New Approach Blocks Staph Infections
Research supported by the National Institutes of Health has blocked staph infections in mice, and coming human trials will show whether it solves an worrisome trend: a staph bacterium that is increasingly resistant to antibiotics. The new approach, using a drug that had been tested in clinical trials as a cholesterol-lowering agent, was described in the February 14 online edition of Science.
"By following their scientific instinct about a basic biological process, the researchers made a surprising discovery with important clinical implications," said NIH Director Dr. Elias Zerhouni. "Although the results are still very preliminary, they offer a promising new lead for developing drugs to treat a very timely and medically important health concern."
This work was supported by three NIH units: the National Institute of General Medical Sciences, the National Institute of Allergy and Infectious Diseases, and the National Institute of Child Health and Human Development.
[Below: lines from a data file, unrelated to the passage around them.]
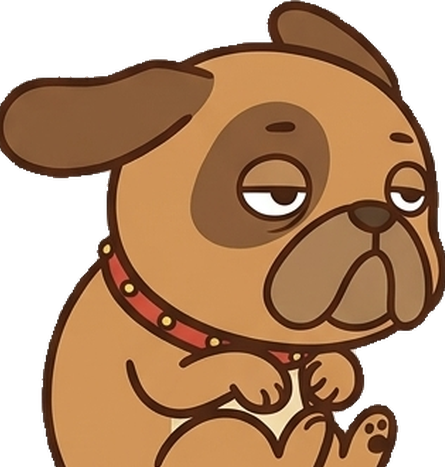
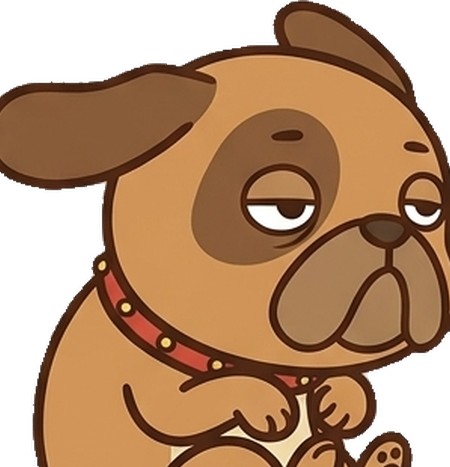
Fill in the gallop with two in-between poses
Four frames instead of two. The generated extremes were a full stretch and a
gathered leap, which alternated but read as a toggle rather than a run; the
landing and push-off poses in between give it a cycle.

Order came from measuring rather than guessing: paw spread across the four is
97%, 85%, 67%, 83% of body width, so they sequence into one oscillation out and
back. A gallop is legs opening and closing, so a spread that climbs or falls
monotonically means the order is wrong -- which is a cheaper check than watching
it and squinting.

Claude-Session: https://claude.ai/code/session_01CiV89PmwgyajyYojwjxUnS

diff --git a/assets/dog/README.md b/assets/dog/README.md
@@ -62,23 +62,28 @@ cp ~/Downloads/dog-*.png assets/dog/
 
 ## 지금 들어있는 그림
 
-Gemini(Nano Banana)로 생성한 4포즈를 둘로 나눠 쓴다.
+Gemini(Nano Banana)로 두 번에 나눠 생성했다. 먼저 극단 포즈 4종, 그중 달리기 2종에
+중간 동작 2종을 더해 4프레임 갤럽 사이클을 만들었다.
 
-| 파일 | 포즈 | 언제 |
+| 파일 | 포즈 | 다리 벌어짐 |
 |---|---|---|
-| `run-1.png` | 앞발 모으고 도약 | 0~90%, 무드별로 속도만 다름 |
-| `run-2.png` | 네 다리 쫙 뻗은 질주 | 〃 |
-| `spent-1.png` | 앉아서 고개 숙임 | 90% 초과 |
-| `spent-2.png` | 몸 세우고 앞발 모음 | 〃 |
+| `run-1.png` | 질주 (최대 신전) | 97% |
+| `run-2.png` | 착지 | 85% |
+| `run-3.png` | 도약 (다리 모음) | 67% |
+| `run-4.png` | 밀어내기 | 83% |
+| `spent-1.png` | 앉아서 고개 숙임 | — |
+| `spent-2.png` | 몸 세우고 앞발 모음 | — |
+
+**순서는 다리 벌어짐이 97 → 85 → 67 → 83 으로 드나들도록 잡았다.** 갤럽은 다리가
+벌어졌다 모였다 하는 진동이므로, 이 수치가 단조롭게 늘거나 줄면 순서가 틀린 것이다.
 
 `spent-*` 는 무드 전용이라 공용 `run-*` 보다 우선한다. 90%를 넘으면 달리기를 멈추고
 이 둘을 2.6초에 한 번씩 천천히 번갈아 — 완전히 멈춘 그림은 쉬는 게 아니라 앱이
 고장난 것처럼 보이기 때문이다.
 
-**달리기가 2프레임뿐인 게 부족해 보이지만 최소 요건은 넘는다.** 46pt에서는 프레임 수보다
-두 극단의 대비가 motion 을 만든다. 첫 시도는 10프레임이었는데 발이 263px 캔버스에서
-10px(3.8%)밖에 안 움직여서 버렸다 — 지금은 137px(30.7%)이다. `prepare.py` 가 가공
-끝에 이 수치를 찍어주니, 새 그림을 넣을 때마다 확인할 것.
+첫 시도는 10프레임 한 장짜리 시트였는데 발이 263px 캔버스에서 10px(3.8%)밖에 안
+움직여서 버렸다. 지금은 30%다. `prepare.py` 가 가공 끝에 이 수치를 찍어주니 새 그림을
+넣을 때마다 확인할 것.
 
 ## 라이선스 주의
NIH explains that a pigment turns Staphylococcus aureus golden and acts as an antioxidant to block the reactive oxygen molecules the immune system uses to kill bacteria. The researchers theorized that blocking pigment formation in staph may restore the immune system's ability to thwart infection. Reading a magazine on microbial research in 2005, Eric Oldfield, Ph.D., of the University of Illinois at Urbana-Champaign read how University of California, San Diego researchers knocked out a gene in staph's pigment-making pathway to create colorless, less pathogenic bacteria. "I looked at the metabolic pathway and noticed that it was similar to the one for the production of cholesterol in humans," said Oldfield, who is the senior author of the Science paper. Colleagues at Cedars-Sinai Medical Center in Los Angeles tested eight different drug compounds and found three blocked pigment production in laboratory tests. When the researchers treated mice infected with aureus with one of the compounds, the bacterial population was reduced by 98 percent.